Any picture in the data below should be skipped, while every line is repeated exactly.
==== DATA PROVIDED ====
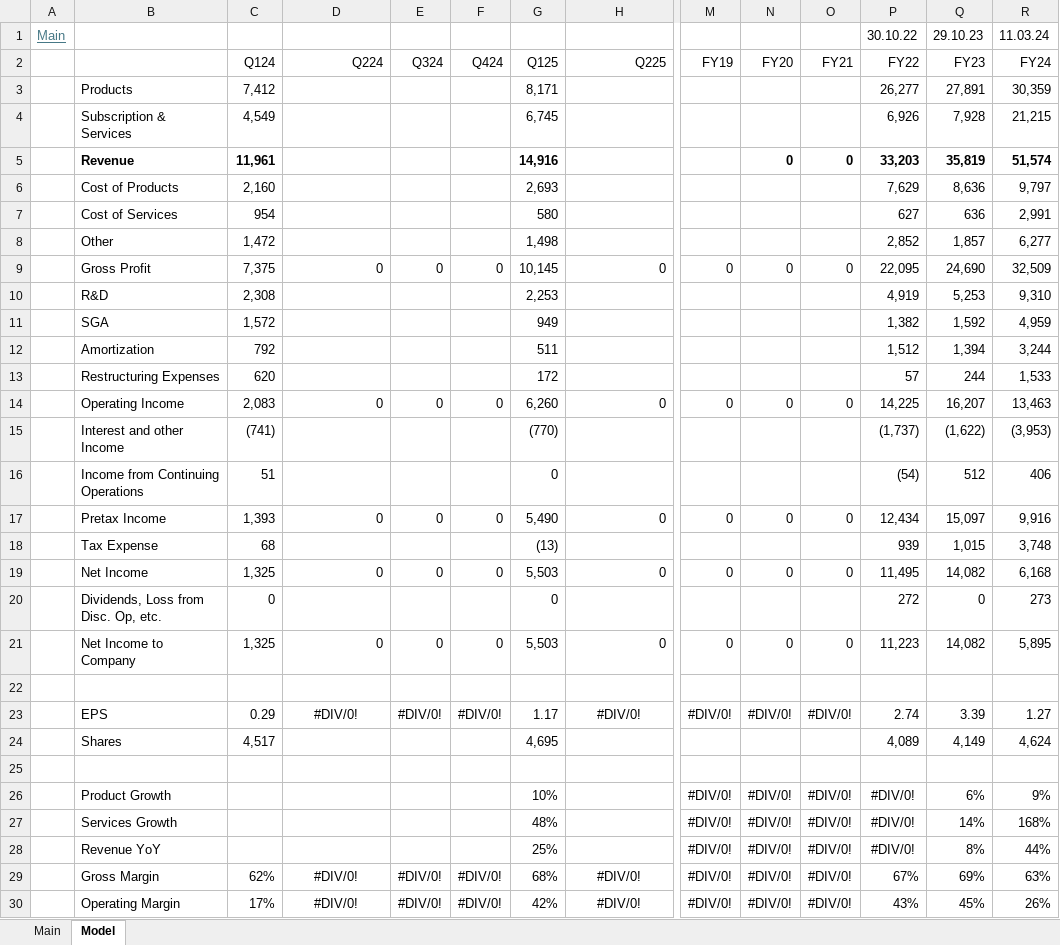
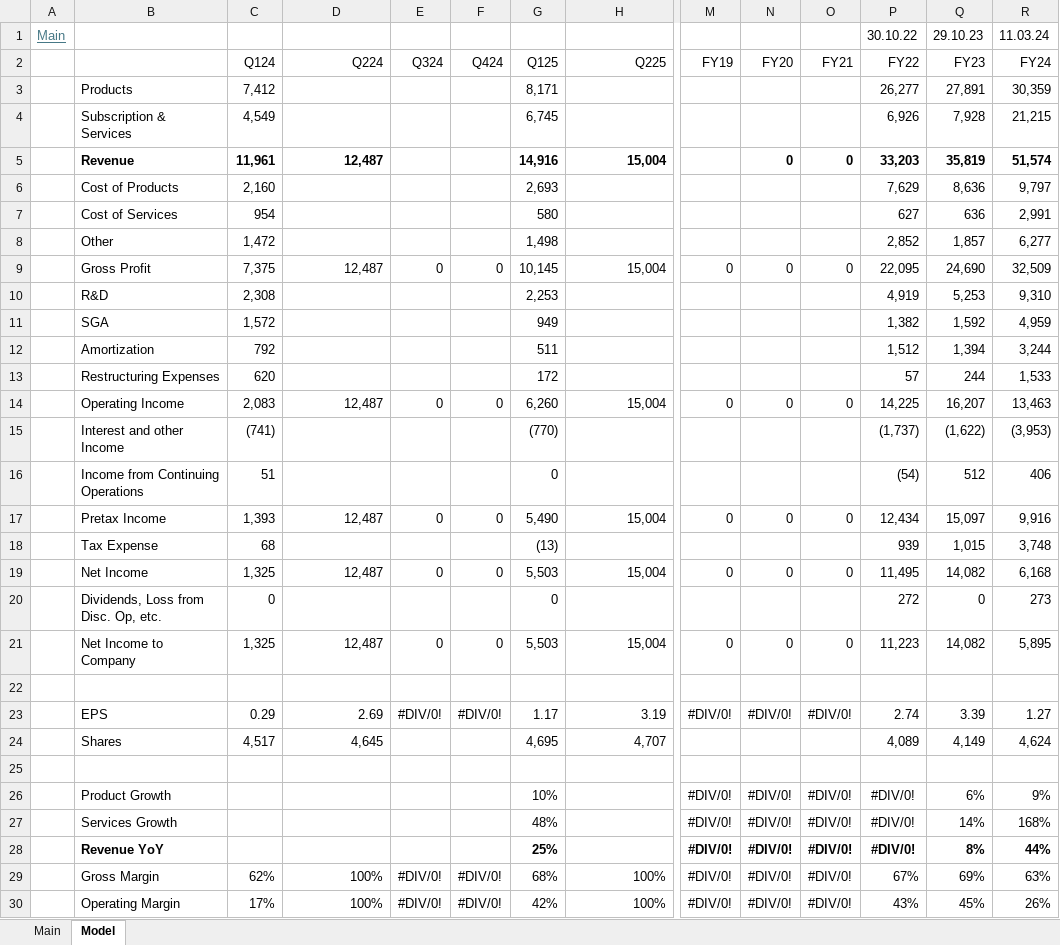
Before and after one commit to oscarsettje/Models, an Excel workbook: AVGO.xlsx, sheet Model, drawn as a sheet; only a part is shown, gaps mark what is left out; values as stored, in another font and other column widths than the file's, no borders; the diff covers the shown part only; the diff names each change by its address in the sheet, - before the commit and + after, or states it on an @@ line.

```diff
--- a/AVGO.xlsx (sheet Model)
+++ b/AVGO.xlsx (sheet Model)
-D5 (Q224): (empty)
+D5 (Q224): 12,487
-H5 (Q225): (empty)
+H5 (Q225): 15,004
-D9 (Q224): 0
+D9 (Q224): 12,487
-H9 (Q225): 0
+H9 (Q225): 15,004
-D14 (Q224): 0
+D14 (Q224): 12,487
-H14 (Q225): 0
+H14 (Q225): 15,004
-D17 (Q224): 0
+D17 (Q224): 12,487
-H17 (Q225): 0
+H17 (Q225): 15,004
-D19 (Q224): 0
+D19 (Q224): 12,487
-H19 (Q225): 0
+H19 (Q225): 15,004
-D21 (Q224): 0
+D21 (Q224): 12,487
-H21 (Q225): 0
+H21 (Q225): 15,004
-D23 (Q224): #DIV/0!
+D23 (Q224): 2.69
-D23 alignment: center
+D23 alignment: right
-H23 (Q225): #DIV/0!
+H23 (Q225): 3.19
-H23 alignment: center
+H23 alignment: right
-D24 (Q224): (empty)
+D24 (Q224): 4,645
-H24 (Q225): (empty)
+H24 (Q225): 4,707
-B28 bold: off
+B28 bold: on
-G28 bold: off
+G28 bold: on
-M28:R28 bold: off
+M28:R28 bold: on
-D29:D30 (Q224): #DIV/0!
+D29:D30 (Q224): 100%
-D29:D30 alignment: center
+D29:D30 alignment: right
-H29:H30 (Q225): #DIV/0!
+H29:H30 (Q225): 100%
-H29:H30 alignment: center
+H29:H30 alignment: right
```
Also changed, not shown: 2 edited cells and cell formats elsewhere in this sheet, sheet Main, KHC.xlsx, LULU.xlsx, 4 other files.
====
- PROBLEM SOLUTION -
Before and after one commit to oscarsettje/Models, an Excel workbook: AVGO.xlsx, sheet Model, drawn as a sheet; only a part is shown, gaps mark what is left out; values as stored, in another font and other column widths than the file's, no borders; the diff covers the shown part only; the diff names each change by its address in the sheet, - before the commit and + after, or states it on an @@ line.

```diff
--- a/AVGO.xlsx (sheet Model)
+++ b/AVGO.xlsx (sheet Model)
-D5 (Q224): (empty)
+D5 (Q224): 12,487
-H5 (Q225): (empty)
+H5 (Q225): 15,004
-D9 (Q224): 0
+D9 (Q224): 12,487
-H9 (Q225): 0
+H9 (Q225): 15,004
-D14 (Q224): 0
+D14 (Q224): 12,487
-H14 (Q225): 0
+H14 (Q225): 15,004
-D17 (Q224): 0
+D17 (Q224): 12,487
-H17 (Q225): 0
+H17 (Q225): 15,004
-D19 (Q224): 0
+D19 (Q224): 12,487
-H19 (Q225): 0
+H19 (Q225): 15,004
-D21 (Q224): 0
+D21 (Q224): 12,487
-H21 (Q225): 0
+H21 (Q225): 15,004
-D23 (Q224): #DIV/0!
+D23 (Q224): 2.69
-D23 alignment: center
+D23 alignment: right
-H23 (Q225): #DIV/0!
+H23 (Q225): 3.19
-H23 alignment: center
+H23 alignment: right
-D24 (Q224): (empty)
+D24 (Q224): 4,645
-H24 (Q225): (empty)
+H24 (Q225): 4,707
-B28 bold: off
+B28 bold: on
-G28 bold: off
+G28 bold: on
-M28:R28 bold: off
+M28:R28 bold: on
-D29:D30 (Q224): #DIV/0!
+D29:D30 (Q224): 100%
-D29:D30 alignment: center
+D29:D30 alignment: right
-H29:H30 (Q225): #DIV/0!
+H29:H30 (Q225): 100%
-H29:H30 alignment: center
+H29:H30 alignment: right
```
Also changed, not shown: 2 edited cells and cell formats elsewhere in this sheet, sheet Main, KHC.xlsx, LULU.xlsx, 4 other files.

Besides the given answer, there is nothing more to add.